The Challenges Facing New York’s Tuition-Free College Program

Although tuition-free public college will not become a federal policy anytime soon, more states and local communities are considering different variations of free college. There are nearly 200 active college promise or free college programs in the United States, with … Continue reading

Posted in Uncategorized | Tagged , , , , | Leave a comment

The Importance of Negative Expected Family Contributions

The Free Application for Federal Student Aid (FAFSA) has received a great deal of attention in the past year. From a much-needed change that allowed students to file the FAFSA in October instead of January for the following academic year … Continue reading

Posted in Uncategorized | Tagged , , , | Leave a comment

How Popular Was the IRS Data Retrieval Tool?

The financial aid application season for the 2017-18 academic year started out on a high note for current and prospective students. Thanks to the adoption of “prior prior year” or “early FAFSA,” students could file the FAFSA beginning October 1 … Continue reading

Posted in Uncategorized | Tagged , , , | 1 Comment

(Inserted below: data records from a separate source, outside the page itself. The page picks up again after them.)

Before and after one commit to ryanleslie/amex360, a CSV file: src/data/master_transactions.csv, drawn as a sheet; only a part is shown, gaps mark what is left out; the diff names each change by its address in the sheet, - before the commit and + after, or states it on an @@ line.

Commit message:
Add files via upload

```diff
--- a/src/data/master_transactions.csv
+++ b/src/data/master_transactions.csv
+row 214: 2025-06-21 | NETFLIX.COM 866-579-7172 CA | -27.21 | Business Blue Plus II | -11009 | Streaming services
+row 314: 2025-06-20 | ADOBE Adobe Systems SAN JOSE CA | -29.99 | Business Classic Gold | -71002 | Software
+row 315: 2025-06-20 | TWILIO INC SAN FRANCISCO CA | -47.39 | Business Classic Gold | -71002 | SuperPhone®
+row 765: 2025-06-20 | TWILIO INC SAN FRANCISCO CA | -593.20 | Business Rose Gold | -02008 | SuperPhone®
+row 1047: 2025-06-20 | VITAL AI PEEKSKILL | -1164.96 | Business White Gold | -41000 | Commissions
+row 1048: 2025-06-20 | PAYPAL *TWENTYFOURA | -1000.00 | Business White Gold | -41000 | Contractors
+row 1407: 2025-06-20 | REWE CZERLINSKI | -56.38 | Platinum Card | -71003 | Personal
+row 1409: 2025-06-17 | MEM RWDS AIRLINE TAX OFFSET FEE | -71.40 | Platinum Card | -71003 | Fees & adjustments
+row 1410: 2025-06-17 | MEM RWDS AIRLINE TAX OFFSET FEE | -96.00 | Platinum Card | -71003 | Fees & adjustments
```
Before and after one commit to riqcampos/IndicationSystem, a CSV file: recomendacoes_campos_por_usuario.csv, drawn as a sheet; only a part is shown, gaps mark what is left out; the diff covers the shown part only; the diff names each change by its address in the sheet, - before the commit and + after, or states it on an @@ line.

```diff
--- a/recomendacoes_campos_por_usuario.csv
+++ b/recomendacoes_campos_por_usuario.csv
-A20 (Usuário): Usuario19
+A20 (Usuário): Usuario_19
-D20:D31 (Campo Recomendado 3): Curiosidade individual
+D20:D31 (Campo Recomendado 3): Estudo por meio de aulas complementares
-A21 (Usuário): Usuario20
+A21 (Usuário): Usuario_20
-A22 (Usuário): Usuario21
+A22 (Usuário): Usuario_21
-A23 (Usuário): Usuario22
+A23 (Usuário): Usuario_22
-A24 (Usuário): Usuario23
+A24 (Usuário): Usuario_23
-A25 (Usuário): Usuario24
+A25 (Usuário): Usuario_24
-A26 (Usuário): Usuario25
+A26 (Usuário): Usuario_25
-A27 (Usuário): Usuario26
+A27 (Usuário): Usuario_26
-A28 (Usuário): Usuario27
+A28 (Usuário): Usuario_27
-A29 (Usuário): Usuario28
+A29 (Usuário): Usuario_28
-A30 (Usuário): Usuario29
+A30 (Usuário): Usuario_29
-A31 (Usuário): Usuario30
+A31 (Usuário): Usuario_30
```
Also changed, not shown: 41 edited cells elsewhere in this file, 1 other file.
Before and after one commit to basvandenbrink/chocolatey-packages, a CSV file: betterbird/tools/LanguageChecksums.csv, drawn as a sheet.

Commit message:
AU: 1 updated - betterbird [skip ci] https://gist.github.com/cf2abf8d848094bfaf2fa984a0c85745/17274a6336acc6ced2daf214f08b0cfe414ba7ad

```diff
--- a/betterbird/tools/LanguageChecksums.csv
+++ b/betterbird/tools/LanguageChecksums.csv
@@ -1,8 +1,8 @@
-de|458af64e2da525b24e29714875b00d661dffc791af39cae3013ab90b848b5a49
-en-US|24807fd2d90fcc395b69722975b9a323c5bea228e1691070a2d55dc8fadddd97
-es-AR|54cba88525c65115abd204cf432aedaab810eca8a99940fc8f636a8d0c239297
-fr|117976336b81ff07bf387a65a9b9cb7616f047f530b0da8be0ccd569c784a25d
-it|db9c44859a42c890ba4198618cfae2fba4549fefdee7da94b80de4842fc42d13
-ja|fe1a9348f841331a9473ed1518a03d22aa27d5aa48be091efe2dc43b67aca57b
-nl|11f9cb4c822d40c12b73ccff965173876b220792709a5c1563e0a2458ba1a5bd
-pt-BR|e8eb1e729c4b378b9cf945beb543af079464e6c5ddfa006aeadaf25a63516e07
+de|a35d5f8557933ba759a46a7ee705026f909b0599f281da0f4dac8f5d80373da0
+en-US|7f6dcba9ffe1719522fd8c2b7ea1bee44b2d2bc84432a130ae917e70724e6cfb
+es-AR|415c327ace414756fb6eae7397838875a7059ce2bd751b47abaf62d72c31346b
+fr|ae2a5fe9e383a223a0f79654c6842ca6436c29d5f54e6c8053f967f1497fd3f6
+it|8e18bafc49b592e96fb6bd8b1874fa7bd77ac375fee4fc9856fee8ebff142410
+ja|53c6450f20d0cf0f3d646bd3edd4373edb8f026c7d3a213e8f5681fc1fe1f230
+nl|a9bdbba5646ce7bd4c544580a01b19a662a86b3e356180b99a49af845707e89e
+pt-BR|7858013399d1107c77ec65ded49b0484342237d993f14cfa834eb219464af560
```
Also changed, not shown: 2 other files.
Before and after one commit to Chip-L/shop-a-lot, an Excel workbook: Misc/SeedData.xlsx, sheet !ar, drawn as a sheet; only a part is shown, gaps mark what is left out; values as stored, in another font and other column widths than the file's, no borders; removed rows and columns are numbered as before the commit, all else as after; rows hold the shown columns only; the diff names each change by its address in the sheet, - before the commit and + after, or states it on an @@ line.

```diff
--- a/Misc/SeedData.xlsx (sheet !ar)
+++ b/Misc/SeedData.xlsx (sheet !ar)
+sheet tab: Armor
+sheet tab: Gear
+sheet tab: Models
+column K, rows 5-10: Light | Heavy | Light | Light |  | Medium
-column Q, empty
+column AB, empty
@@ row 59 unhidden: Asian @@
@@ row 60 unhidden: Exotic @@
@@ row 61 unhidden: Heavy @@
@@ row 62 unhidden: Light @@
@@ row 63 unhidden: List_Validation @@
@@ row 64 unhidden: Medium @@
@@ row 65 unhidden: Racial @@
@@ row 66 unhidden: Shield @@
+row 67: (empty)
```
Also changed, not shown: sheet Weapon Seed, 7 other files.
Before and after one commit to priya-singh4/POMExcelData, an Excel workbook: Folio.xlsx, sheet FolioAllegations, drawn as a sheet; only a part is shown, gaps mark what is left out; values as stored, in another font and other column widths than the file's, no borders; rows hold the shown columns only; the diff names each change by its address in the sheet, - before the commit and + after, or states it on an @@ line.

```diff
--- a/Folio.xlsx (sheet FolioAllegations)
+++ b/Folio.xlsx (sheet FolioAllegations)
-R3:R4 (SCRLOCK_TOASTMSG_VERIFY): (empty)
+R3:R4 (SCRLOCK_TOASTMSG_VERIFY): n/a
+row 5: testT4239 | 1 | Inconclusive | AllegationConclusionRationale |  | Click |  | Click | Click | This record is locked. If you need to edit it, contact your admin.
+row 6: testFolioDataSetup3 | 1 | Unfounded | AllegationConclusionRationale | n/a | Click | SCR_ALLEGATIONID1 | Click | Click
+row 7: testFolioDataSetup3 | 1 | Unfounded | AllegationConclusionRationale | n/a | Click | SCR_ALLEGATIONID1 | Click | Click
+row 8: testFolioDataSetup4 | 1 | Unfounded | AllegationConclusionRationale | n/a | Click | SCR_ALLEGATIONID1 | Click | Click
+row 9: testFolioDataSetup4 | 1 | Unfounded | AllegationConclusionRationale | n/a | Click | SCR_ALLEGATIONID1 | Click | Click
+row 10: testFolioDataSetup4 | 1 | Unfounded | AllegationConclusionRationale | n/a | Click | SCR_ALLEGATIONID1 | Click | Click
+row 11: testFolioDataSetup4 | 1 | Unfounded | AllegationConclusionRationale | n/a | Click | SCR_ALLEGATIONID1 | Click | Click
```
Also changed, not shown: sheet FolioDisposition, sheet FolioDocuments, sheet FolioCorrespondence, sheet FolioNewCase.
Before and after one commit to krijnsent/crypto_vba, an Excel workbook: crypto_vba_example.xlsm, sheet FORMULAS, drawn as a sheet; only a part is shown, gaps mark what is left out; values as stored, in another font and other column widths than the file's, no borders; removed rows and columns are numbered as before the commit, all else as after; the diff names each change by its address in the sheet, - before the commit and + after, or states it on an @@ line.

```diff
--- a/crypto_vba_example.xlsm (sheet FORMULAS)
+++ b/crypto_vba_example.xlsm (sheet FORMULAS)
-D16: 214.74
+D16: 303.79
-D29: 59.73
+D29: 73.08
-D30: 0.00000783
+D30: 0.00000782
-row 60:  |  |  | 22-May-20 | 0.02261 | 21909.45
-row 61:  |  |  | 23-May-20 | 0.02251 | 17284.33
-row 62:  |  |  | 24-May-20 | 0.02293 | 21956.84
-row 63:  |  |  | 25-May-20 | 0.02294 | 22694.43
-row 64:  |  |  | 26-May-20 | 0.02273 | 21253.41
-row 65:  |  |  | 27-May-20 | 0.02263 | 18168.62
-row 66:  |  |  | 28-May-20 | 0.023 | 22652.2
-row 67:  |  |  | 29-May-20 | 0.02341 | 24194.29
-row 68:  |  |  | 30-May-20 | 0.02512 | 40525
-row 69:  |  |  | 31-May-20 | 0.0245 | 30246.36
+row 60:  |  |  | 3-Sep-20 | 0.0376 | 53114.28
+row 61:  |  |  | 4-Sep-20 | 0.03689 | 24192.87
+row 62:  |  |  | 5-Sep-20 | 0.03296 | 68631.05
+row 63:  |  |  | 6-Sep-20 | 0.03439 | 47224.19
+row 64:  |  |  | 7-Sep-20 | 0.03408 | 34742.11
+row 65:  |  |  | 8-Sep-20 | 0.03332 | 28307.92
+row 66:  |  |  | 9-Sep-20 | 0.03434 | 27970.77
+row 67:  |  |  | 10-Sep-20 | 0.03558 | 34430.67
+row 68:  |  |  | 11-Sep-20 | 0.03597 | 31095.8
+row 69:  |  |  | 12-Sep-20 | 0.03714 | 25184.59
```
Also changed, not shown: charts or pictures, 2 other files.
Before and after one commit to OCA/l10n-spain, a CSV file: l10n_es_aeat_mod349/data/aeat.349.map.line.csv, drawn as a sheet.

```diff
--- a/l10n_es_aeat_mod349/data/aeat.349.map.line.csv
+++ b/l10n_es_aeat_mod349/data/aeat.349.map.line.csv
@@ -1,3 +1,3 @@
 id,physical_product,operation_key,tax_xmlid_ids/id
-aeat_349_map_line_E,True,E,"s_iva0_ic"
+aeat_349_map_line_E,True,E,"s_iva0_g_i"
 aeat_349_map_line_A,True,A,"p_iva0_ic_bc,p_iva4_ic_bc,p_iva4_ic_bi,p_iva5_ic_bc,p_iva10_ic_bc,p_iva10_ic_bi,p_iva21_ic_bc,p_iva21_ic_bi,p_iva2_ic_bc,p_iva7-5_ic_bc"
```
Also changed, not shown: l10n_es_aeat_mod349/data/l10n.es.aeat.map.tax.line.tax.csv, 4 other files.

The 2017 Net Price Madness Bracket

Every year, I take the 68 teams in the NCAA Division I men’s basketball tournament and fill out a bracket based on colleges with the lowest net price of attendance (defined as the total cost of attendance less all grant … Continue reading

Posted in Uncategorized | Tagged , | Leave a comment

Do Financial Responsibility Scores Predict College Closures?

The U.S. Department of Education’s Office of Federal Student Aid quietly released data on the financial responsibility scores of private nonprofit and for-profit colleges earlier this week, something that they have done for each of the last nine years. These … Continue reading

Posted in Uncategorized | Tagged , , | 2 Comments

Examining College Endowments per Pell Recipient

One of the most-discussed higher education policy proposals from President Donald Trump has been a proposal to tax the endowments of wealthy colleges that are seen as not using enough money on financial aid. Key Trump supporter Rep. Tom Reed … Continue reading

Posted in Uncategorized | Tagged , , , | Leave a comment

Should Part-Time Students Have Their Borrowing Limited?

One of the key higher education policy interests of Senate Health, Education, Labor, and Pensions chairman Lamar Alexander (R-TN) has been to limit student borrowing in an effort to help reduce rising student loan debt. I’ve written in the past … Continue reading

Posted in Uncategorized | Tagged , , , | 2 Comments

How Much Did A Coding Error Affect Student Loan Repayment Rates?

Mistakes happen. I should know—I make more than my fair share of them (including on this blog). But some mistakes are a little more noticeable than others, such as when your mistake has been viewed more than a million times. … Continue reading

Posted in Uncategorized | Tagged , , , | 8 Comments

How Much Do For-Profit Colleges Rely on Federal Funds?

Note: This post initially appeared on the Brookings Institution’s Brown Center Chalkboard blog. The outgoing Obama administration placed for-profit colleges under a great deal of scrutiny. This includes gainful employment regulations that will require graduates of vocationally-oriented programs to meet … Continue reading

Posted in Uncategorized | Tagged , , | Leave a comment

Highlights from the Gainful Employment Data Release

In one of the Obama administration’s final education policy actions, the U.S. Department of Education released a long-awaited dataset of earnings and debt burdens under the gainful employment accountability regulations. These regulations, which survived several legal challenges from the for-profit … Continue reading

Posted in Uncategorized | Tagged , , , | 3 Comments